A new piece of European legislation comes into force on 25th May which will affect every business in Europe and many beyond. The GDPR (General Data Protection Regulations) intends to unify the legislation on data protection throughout the EU. What is concerning is that many businesses do not seem aware of the changes, of the action they should be taking or the large fines (up to 20 million euros) that they may face.
The first place to go for information is the Information Commissioner’s website at www.ico.org.uk where there is, quite frankly, a frightening amount of information on GDPR. Whilst you should take the time to read through this and check your compliancy with GDPR before it comes into force in May, I will attempt to summarise some of the key points for the smallest businesses, although you should check this advice and if you are not sure on any point consult a solicitor or other suitable advisor.
What data is covered by GDPR?
The legislation applies to personal data. At the most basic this is a name, an address, email address or any other information that can be related to a name. Even information that has been given a pseudonym can be included if it’s possible to guess who the data relates to. Electronic and paper data is covered by GDPR.
All businesses are vulnerable to data attacks, or breaches. We have all heard horror stories of businesses having data stolen and the consequences of this to the individuals who have had their data taken. No business is too small not to be a target and hackers, particularly, may target smaller businesses as they often have less protection.
Under GDPR, most breaches will have to be reported within 72 hours and if it’s a serious breach all the affected individuals will also have to be contacted. Full details of the breach will have to be provided.
The time to examine your email, online storage, computer systems, mobile phone security, paper filing and other systems is now.
If you send marketing material to any individuals, you will need to obtain their express consent. This means that you need to ask everyone on your list to take action, such as confirming that they wish to continue to receive information from you by ticking a box or clicking a link.
If you have a website you may need to update your privacy statement and your terms and conditions.
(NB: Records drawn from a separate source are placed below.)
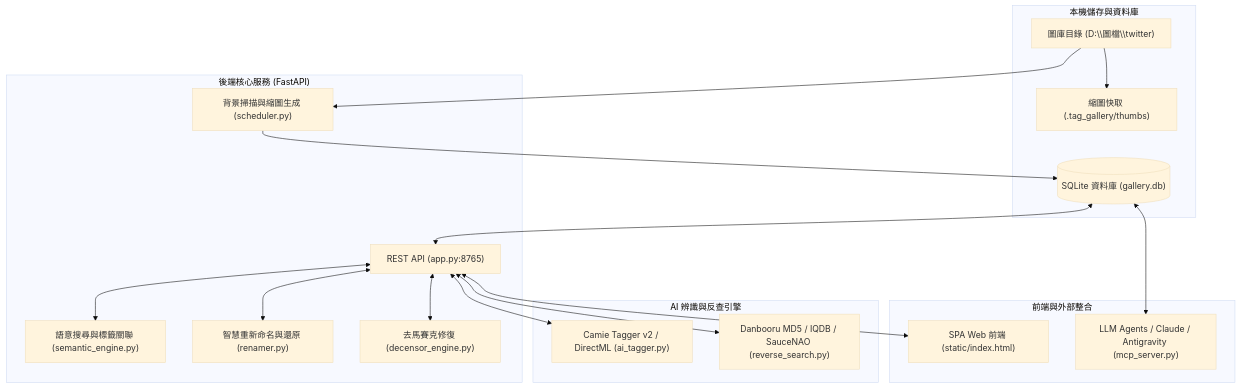
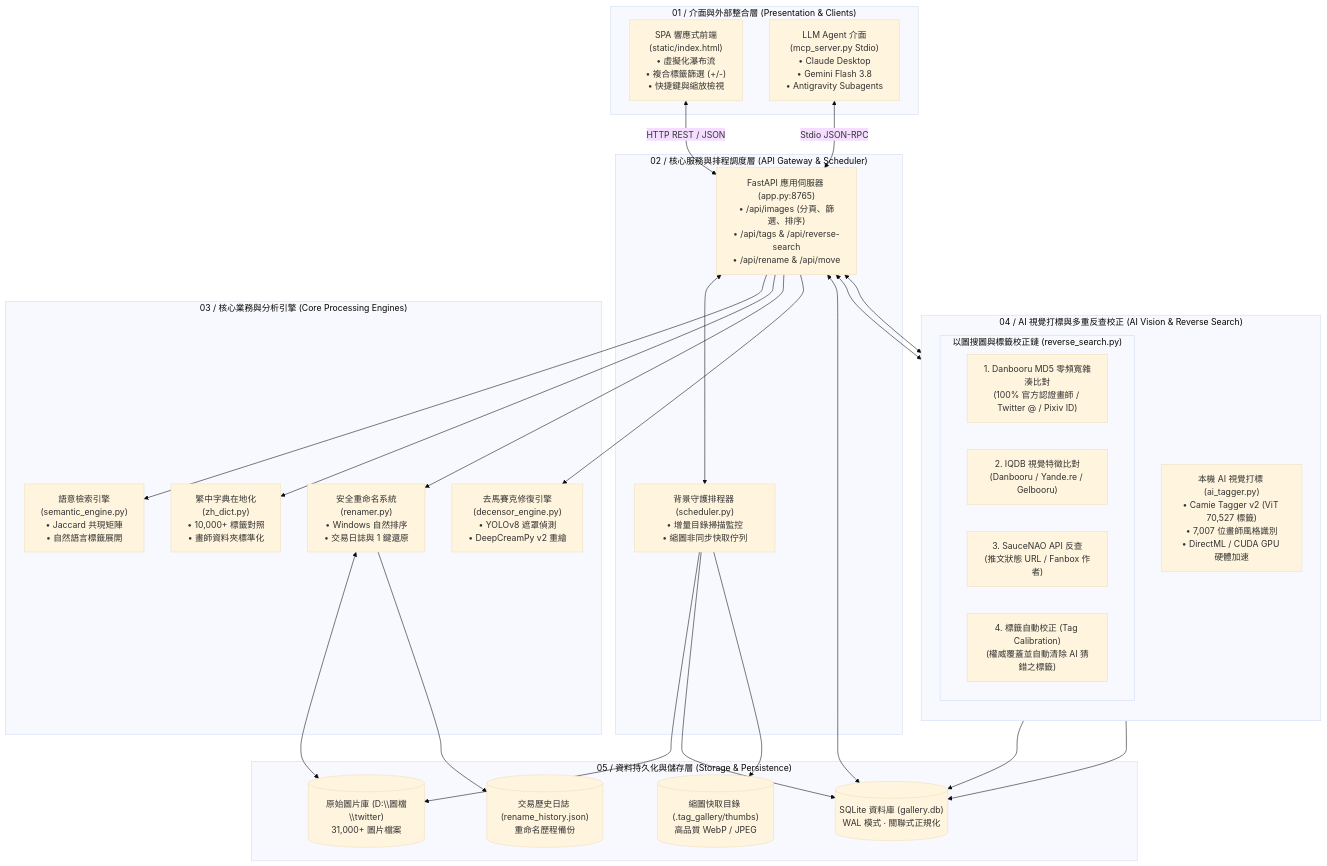
Before and after one commit to tsukiamaoto/twitter-tag-gallery: the first of 2 diagrams in README.md, drawn with Mermaid (base theme). The commit also changed other lines of this file and 1 other file, not shown here.

Commit message:
docs: add SVG system architecture diagram and detailed workflow flowcharts

````diff
--- a/README.md
+++ b/README.md
@@ -75,37 +81,67 @@
 ```mermaid
 flowchart TD
-    subgraph Storage ["本機儲存與資料庫"]
-        Files["圖庫目錄 (D:\\圖檔\\twitter)"]
-        Thumbs["縮圖快取 (.tag_gallery/thumbs)"]
-        DB[("SQLite 資料庫 (gallery.db)")]
+    %% Clients Layer
+    subgraph Layer1 ["01 / 介面與外部整合層 (Presentation & Clients)"]
+        WebUI["SPA 響應式前端<br/>(static/index.html)<br/>• 虛擬化瀑布流<br/>• 複合標籤篩選 (+/-)<br/>• 快捷鍵與縮放檢視"]
+        MCPClient["LLM Agent 介面<br/>(mcp_server.py Stdio)<br/>• Claude Desktop<br/>• Gemini Flash 3.8<br/>• Antigravity Subagents"]
     end
 
-    subgraph Core ["後端核心服務 (FastAPI)"]
-        API["REST API (app.py:8765)"]
-        Scanner["背景掃描與縮圖生成 (scheduler.py)"]
-        Semantic["語意搜尋與標籤關聯 (semantic_engine.py)"]
-        Renamer["智慧重新命名與還原 (renamer.py)"]
-        Decensor["去馬賽克修復 (decensor_engine.py)"]
+    %% Gateway & Core Layer
+    subgraph Layer2 ["02 / 核心服務與排程調度層 (API Gateway & Scheduler)"]
+        FastAPI["FastAPI 應用伺服器 (app.py:8765)<br/>• /api/images (分頁、篩選、排序)<br/>• /api/tags & /api/reverse-search<br/>• /api/rename & /api/move"]
+        Scheduler["背景守護排程器 (scheduler.py)<br/>• 增量目錄掃描監控<br/>• 縮圖非同步快取佇列"]
     end
 
-    subgraph AI_Engines ["AI 辨識與反查引擎"]
-        AITagger["Camie Tagger v2 / DirectML (ai_tagger.py)"]
-        ReverseSearch["Danbooru MD5 / IQDB / SauceNAO (reverse_search.py)"]
+    %% Processing Layer
+    subgraph Layer3 ["03 / 核心業務與分析引擎 (Core Processing Engines)"]
+        SemanticEng["語意檢索引擎<br/>(semantic_engine.py)<br/>• Jaccard 共現矩陣<br/>• 自然語言標籤展開"]
+        ZhDict["繁中字典在地化<br/>(zh_dict.py)<br/>• 10,000+ 標籤對照<br/>• 畫師資料夾標準化"]
+        Renamer["安全重命名系統<br/>(renamer.py)<br/>• Windows 自然排序<br/>• 交易日誌與 1 鍵還原"]
+        Decensor["去馬賽克修復引擎<br/>(decensor_engine.py)<br/>• YOLOv8 遮罩偵測<br/>• DeepCreamPy v2 重繪"]
     end
 
-    subgraph Clients ["前端與外部整合"]
-        WebUI["SPA Web 前端 (static/index.html)"]
-        MCPAgent["LLM Agents / Claude / Antigravity (mcp_server.py)"]
+    %% AI & Reverse Search Layer
+    subgraph Layer4 ["04 / AI 視覺打標與多重反查校正 (AI Vision & Reverse Search)"]
+        direction TB
+        AIEngine["本機 AI 視覺打標 (ai_tagger.py)<br/>• Camie Tagger v2 (ViT 70,527 標籤)<br/>• 7,007 位畫師風格識別<br/>• DirectML / CUDA GPU 硬體加速"]
+        
+        subgraph RevSearchChain ["以圖搜圖與標籤校正鏈 (reverse_search.py)"]
+            MD5Lookup["1. Danbooru MD5 零頻寬雜湊比對<br/>(100% 官方認證畫師 / Twitter @ / Pixiv ID)"]
+            IQDBLookup["2. IQDB 視覺特徵比對<br/>(Danbooru / Yande.re / Gelbooru)"]
+            SauceLookup["3. SauceNAO API 反查<br/>(推文狀態 URL / Fanbox 作者)"]
+            Calibrate["4. 標籤自動校正 (Tag Calibration)<br/>(權威覆蓋並自動清除 AI 猜錯之標籤)"]
+        end
     end
 
-    Files --> Scanner --> DB
-    Files --> Thumbs
-    DB <--> API
-    API <--> WebUI
-    API <--> AITagger
-    API <--> ReverseSearch
-    API <--> Renamer
-    API <--> Decensor
-    API <--> Semantic
-    DB <--> MCPAgent
+    %% Storage Layer
+    subgraph Layer5 ["05 / 資料持久化與儲存層 (Storage & Persistence)"]
+        LocalFiles[("原始圖片庫 (D:\\圖檔\\twitter)<br/>31,000+ 圖片檔案")]
+        DB[("SQLite 資料庫 (gallery.db)<br/>WAL 模式 · 關聯式正規化")]
+        ThumbDir[("縮圖快取目錄 (.tag_gallery/thumbs)<br/>高品質 WebP / JPEG")]
+        HistLog[("交易歷史日誌 (rename_history.json)<br/>重命名歷程備份")]
+    end
+
+    %% Inter-layer connections
+    WebUI <-->|HTTP REST / JSON| FastAPI
+    MCPClient <-->|Stdio JSON-RPC| FastAPI
+    
+    FastAPI <--> Scheduler
+    FastAPI --> SemanticEng
+    FastAPI --> ZhDict
+    FastAPI --> Renamer
+    FastAPI --> Decensor
+    
+    FastAPI <--> AIEngine
+    FastAPI <--> RevSearchChain
+    
+    Scheduler --> LocalFiles
+    Scheduler --> DB
+    Scheduler --> ThumbDir
+    
+    Renamer <--> LocalFiles
+    Renamer --> HistLog
+    
+    AIEngine --> DB
+    RevSearchChain --> DB
+    FastAPI <--> DB
 ```
````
You may also be advised to write a security policy.
Registration with the ICO
Many small businesses will be exempt from registering as a data controller, but you should check with the ICO. If you need to register there is a £35.00 fee. Don’t fall for one of the many registration scams out there which will relieve you of far more, contact the ICO on their helpline number 0303 123 1113.
How do I Prepare?
In order to prepare for GDPR, as already mentioned you should read through the information on the ICO website and then decide what action you need to take. Think about how you collect data, how you store it and how you can protect it, to start with. Write down each area you need to consider, then what action you need to take and keep this document safe.
It is now late in the day and preparing for GDPR can take up a lot of valuable time, but it is always better to be prepared than to suffer the consequences of a serious breach and what could be a very nasty fine.
At Turl & Co we have been preparing for GDPR for some time and will have new processes in place in time for the May introduction. This will mean that we may soon be contact you to request that you consent to stay in our email list and may mean that in the future you will need to enter a password to see confidential information that we send you.